_THE PROBLEM:_ Give back all of the data exactly as it appears here.

-- EXCERPTED DATA follows --

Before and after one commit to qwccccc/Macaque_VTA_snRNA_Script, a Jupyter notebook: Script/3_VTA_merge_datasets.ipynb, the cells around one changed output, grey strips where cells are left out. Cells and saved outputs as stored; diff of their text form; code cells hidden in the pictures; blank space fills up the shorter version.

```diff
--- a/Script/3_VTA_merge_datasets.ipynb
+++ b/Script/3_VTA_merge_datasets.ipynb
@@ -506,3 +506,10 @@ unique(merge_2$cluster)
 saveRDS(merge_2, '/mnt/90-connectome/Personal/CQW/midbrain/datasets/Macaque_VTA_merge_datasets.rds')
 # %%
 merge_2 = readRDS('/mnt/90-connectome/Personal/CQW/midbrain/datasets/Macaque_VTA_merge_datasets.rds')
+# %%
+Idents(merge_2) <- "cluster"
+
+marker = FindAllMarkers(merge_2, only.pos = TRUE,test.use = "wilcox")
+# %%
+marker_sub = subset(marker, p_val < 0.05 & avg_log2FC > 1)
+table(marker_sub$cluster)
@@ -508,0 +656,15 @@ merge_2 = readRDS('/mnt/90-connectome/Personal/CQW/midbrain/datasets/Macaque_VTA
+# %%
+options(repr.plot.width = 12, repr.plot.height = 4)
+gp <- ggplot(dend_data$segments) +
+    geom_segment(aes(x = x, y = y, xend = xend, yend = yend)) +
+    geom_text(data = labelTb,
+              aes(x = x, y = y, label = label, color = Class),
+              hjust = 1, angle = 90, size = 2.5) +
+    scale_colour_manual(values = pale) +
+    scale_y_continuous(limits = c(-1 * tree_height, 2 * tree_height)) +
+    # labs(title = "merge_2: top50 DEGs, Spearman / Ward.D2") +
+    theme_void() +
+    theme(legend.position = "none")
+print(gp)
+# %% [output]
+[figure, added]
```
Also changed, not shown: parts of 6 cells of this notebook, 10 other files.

-- EXCERPTED DATA concluded --

_RESULT OF THE TASK:_
Before and after one commit to qwccccc/Macaque_VTA_snRNA_Script, a Jupyter notebook: Script/3_VTA_merge_datasets.ipynb, the cells around one changed output, grey strips where cells are left out. Cells and saved outputs as stored; diff of their text form; code cells hidden in the pictures; blank space fills up the shorter version.

```diff
--- a/Script/3_VTA_merge_datasets.ipynb
+++ b/Script/3_VTA_merge_datasets.ipynb
@@ -506,3 +506,10 @@ unique(merge_2$cluster)
 saveRDS(merge_2, '/mnt/90-connectome/Personal/CQW/midbrain/datasets/Macaque_VTA_merge_datasets.rds')
 # %%
 merge_2 = readRDS('/mnt/90-connectome/Personal/CQW/midbrain/datasets/Macaque_VTA_merge_datasets.rds')
+# %%
+Idents(merge_2) <- "cluster"
+
+marker = FindAllMarkers(merge_2, only.pos = TRUE,test.use = "wilcox")
+# %%
+marker_sub = subset(marker, p_val < 0.05 & avg_log2FC > 1)
+table(marker_sub$cluster)
@@ -508,0 +656,15 @@ merge_2 = readRDS('/mnt/90-connectome/Personal/CQW/midbrain/datasets/Macaque_VTA
+# %%
+options(repr.plot.width = 12, repr.plot.height = 4)
+gp <- ggplot(dend_data$segments) +
+    geom_segment(aes(x = x, y = y, xend = xend, yend = yend)) +
+    geom_text(data = labelTb,
+              aes(x = x, y = y, label = label, color = Class),
+              hjust = 1, angle = 90, size = 2.5) +
+    scale_colour_manual(values = pale) +
+    scale_y_continuous(limits = c(-1 * tree_height, 2 * tree_height)) +
+    # labs(title = "merge_2: top50 DEGs, Spearman / Ward.D2") +
+    theme_void() +
+    theme(legend.position = "none")
+print(gp)
+# %% [output]
+[figure, added]
```
Also changed, not shown: parts of 6 cells of this notebook, 10 other files.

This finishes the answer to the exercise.